◆ **Work item**: Pull from the data below each line where the word "Punch" occurs, and copy it.

[Edit tracking data]
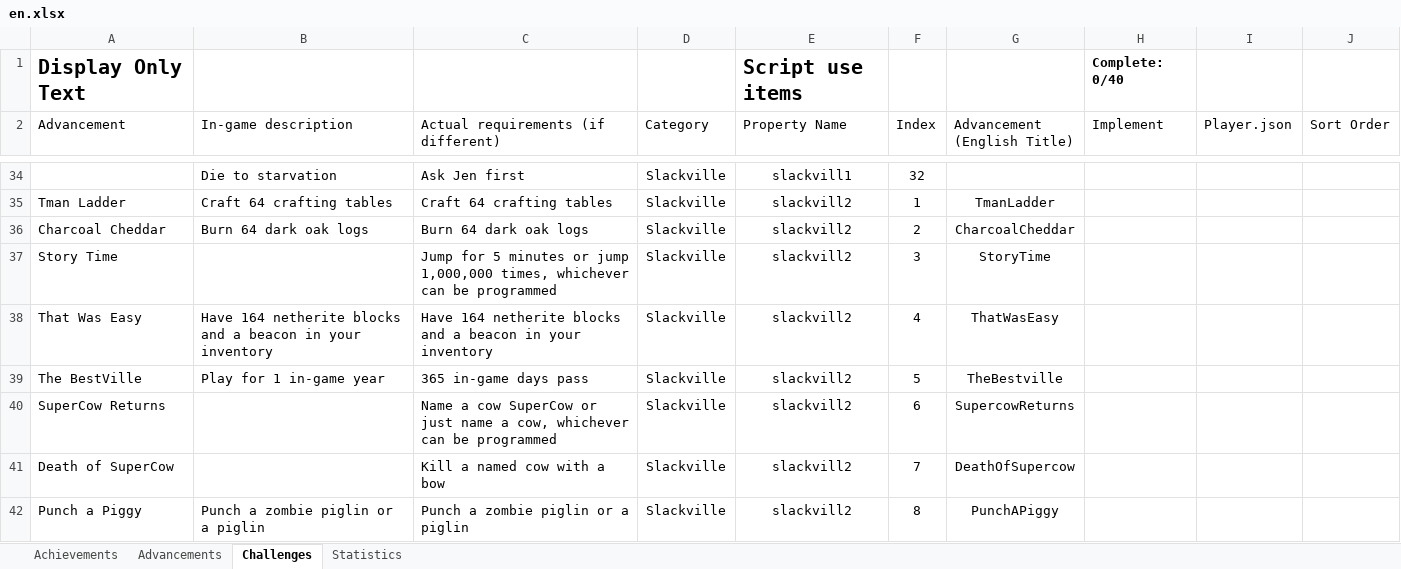
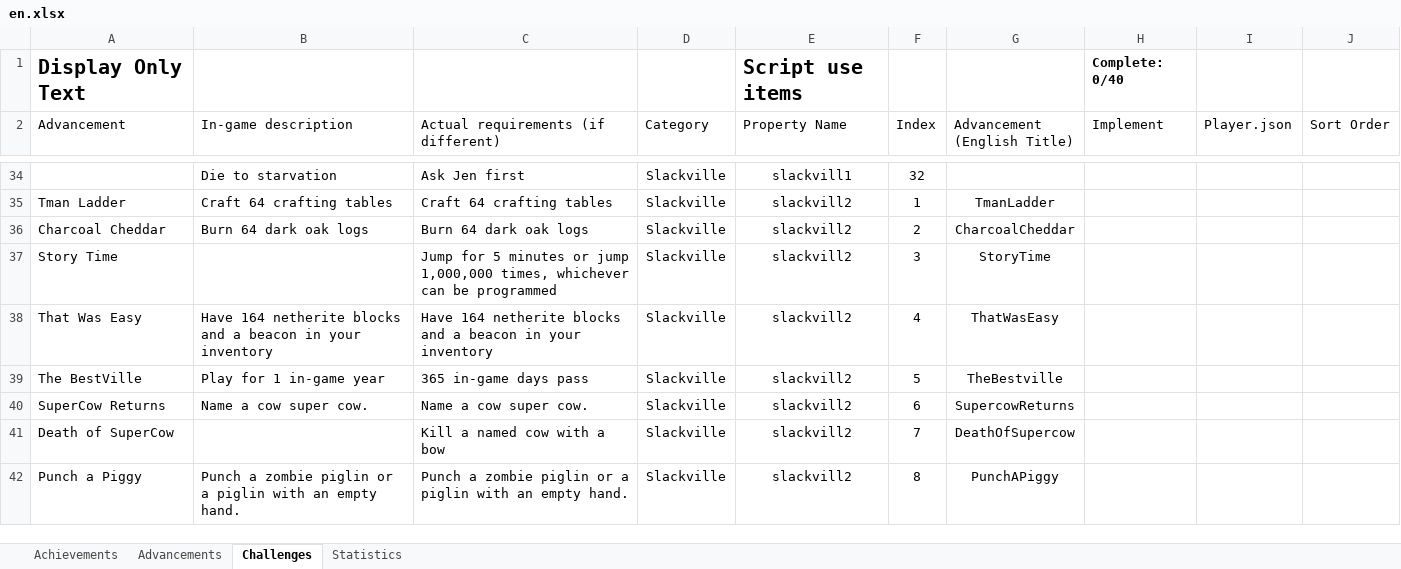
Before and after one commit to RavinMaddHatter/BedrockStatsAndAchievements, an Excel workbook: lookupData/en.xlsx, sheet Challenges, drawn as a sheet; only a part is shown, gaps mark what is left out; values as stored, in another font and other column widths than the file's, no borders; conditional formats and table styles not drawn; the diff names each change by its address in the sheet, - before the commit and + after, or states it on an @@ line.

Commit message:
SV update

```diff
--- a/lookupData/en.xlsx (sheet Challenges)
+++ b/lookupData/en.xlsx (sheet Challenges)
-B40 (In-game description): (empty)
+B40 (In-game description): Name a cow super cow.
-C40: Name a cow SuperCow or just name a cow, whichever can be programmed
+C40: Name a cow super cow.
-B42 (In-game description): Punch a zombie piglin or a piglin
+B42 (In-game description): Punch a zombie piglin or a piglin with an empty hand.
-C42: Punch a zombie piglin or a piglin
+C42: Punch a zombie piglin or a piglin with an empty hand.
```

◆ **Written solution**:
-B42 (In-game description): Punch a zombie piglin or a piglin
+B42 (In-game description): Punch a zombie piglin or a piglin with an empty hand.
-C42: Punch a zombie piglin or a piglin
+C42: Punch a zombie piglin or a piglin with an empty hand.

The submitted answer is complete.